╭─ PROVIDED DATA

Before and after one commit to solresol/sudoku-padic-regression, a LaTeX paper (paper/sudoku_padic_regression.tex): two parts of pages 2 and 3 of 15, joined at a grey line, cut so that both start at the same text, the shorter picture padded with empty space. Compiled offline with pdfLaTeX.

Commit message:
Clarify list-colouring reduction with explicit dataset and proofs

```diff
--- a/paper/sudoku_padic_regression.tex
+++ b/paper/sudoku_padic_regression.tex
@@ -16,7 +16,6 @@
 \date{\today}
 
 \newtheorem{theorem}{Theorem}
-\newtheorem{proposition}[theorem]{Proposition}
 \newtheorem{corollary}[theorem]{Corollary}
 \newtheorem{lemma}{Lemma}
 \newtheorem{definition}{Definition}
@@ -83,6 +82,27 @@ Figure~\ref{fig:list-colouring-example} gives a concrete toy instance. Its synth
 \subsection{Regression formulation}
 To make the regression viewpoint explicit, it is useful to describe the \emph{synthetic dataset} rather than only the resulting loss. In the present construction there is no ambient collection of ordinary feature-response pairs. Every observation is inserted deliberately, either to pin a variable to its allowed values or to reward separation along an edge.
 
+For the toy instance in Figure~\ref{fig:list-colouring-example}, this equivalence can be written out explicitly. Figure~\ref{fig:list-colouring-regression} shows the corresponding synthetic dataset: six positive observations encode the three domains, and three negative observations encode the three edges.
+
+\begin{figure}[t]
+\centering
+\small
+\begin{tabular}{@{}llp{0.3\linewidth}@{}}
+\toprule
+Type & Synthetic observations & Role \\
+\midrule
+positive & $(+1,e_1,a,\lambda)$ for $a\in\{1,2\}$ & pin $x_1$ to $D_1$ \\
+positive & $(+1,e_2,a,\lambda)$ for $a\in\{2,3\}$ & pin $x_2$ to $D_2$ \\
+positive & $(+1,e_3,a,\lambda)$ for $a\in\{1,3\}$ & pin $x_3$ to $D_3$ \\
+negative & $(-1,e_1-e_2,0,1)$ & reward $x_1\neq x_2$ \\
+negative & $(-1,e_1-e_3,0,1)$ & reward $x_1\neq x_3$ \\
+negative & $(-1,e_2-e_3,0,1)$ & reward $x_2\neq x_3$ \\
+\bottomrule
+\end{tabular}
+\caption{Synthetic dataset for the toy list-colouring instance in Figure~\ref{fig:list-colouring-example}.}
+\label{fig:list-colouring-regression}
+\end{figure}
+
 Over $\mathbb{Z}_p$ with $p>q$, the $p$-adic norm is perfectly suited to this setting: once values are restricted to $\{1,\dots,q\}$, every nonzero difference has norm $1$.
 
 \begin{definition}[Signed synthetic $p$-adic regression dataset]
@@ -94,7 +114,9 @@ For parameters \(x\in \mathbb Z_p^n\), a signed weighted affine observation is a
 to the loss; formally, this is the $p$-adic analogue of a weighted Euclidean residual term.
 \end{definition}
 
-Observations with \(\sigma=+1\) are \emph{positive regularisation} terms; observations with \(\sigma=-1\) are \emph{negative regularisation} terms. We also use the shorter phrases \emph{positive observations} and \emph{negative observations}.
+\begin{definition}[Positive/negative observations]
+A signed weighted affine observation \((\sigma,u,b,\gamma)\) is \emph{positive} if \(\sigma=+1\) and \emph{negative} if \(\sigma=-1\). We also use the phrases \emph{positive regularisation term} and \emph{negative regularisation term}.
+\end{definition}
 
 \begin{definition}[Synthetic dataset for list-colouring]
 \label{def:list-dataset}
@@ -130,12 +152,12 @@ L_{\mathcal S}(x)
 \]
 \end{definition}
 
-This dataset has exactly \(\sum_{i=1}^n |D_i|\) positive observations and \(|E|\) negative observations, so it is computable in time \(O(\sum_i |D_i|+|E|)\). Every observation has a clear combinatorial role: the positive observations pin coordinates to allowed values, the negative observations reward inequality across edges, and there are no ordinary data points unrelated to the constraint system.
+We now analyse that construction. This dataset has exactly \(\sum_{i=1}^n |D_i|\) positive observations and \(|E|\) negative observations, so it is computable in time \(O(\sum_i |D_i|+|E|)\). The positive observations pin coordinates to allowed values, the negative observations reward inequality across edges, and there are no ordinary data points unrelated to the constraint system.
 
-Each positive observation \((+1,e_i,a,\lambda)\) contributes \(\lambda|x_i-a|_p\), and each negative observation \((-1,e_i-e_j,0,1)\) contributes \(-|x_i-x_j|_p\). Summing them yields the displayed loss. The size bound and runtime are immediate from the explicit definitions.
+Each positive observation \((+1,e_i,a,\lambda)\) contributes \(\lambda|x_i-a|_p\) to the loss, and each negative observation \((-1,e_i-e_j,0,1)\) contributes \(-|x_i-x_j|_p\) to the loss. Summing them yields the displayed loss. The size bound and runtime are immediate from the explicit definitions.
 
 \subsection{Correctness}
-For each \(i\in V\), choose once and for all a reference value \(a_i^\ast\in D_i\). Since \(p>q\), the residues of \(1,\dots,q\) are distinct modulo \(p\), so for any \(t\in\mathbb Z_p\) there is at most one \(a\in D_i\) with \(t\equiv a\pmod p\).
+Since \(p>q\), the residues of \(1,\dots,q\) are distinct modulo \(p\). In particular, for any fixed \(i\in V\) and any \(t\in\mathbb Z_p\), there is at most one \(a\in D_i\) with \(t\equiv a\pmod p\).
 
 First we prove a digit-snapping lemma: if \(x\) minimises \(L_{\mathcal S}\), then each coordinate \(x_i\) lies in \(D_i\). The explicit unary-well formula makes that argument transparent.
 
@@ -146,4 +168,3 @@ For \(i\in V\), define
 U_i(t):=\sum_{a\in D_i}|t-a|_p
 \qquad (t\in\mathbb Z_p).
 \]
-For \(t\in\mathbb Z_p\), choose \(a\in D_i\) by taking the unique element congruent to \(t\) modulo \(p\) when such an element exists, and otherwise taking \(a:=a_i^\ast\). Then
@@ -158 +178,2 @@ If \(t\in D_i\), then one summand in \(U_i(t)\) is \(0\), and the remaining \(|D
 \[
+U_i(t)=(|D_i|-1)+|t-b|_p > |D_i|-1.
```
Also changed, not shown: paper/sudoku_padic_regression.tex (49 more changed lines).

╰─

TASK TO COMPLETE:
Which lines above hold the string "newtheorem"? Copy every one of them.

EXERCISE ANSWER:
 \newtheorem{theorem}{Theorem}
-\newtheorem{proposition}[theorem]{Proposition}
 \newtheorem{corollary}[theorem]{Corollary}
 \newtheorem{lemma}{Lemma}
 \newtheorem{definition}{Definition}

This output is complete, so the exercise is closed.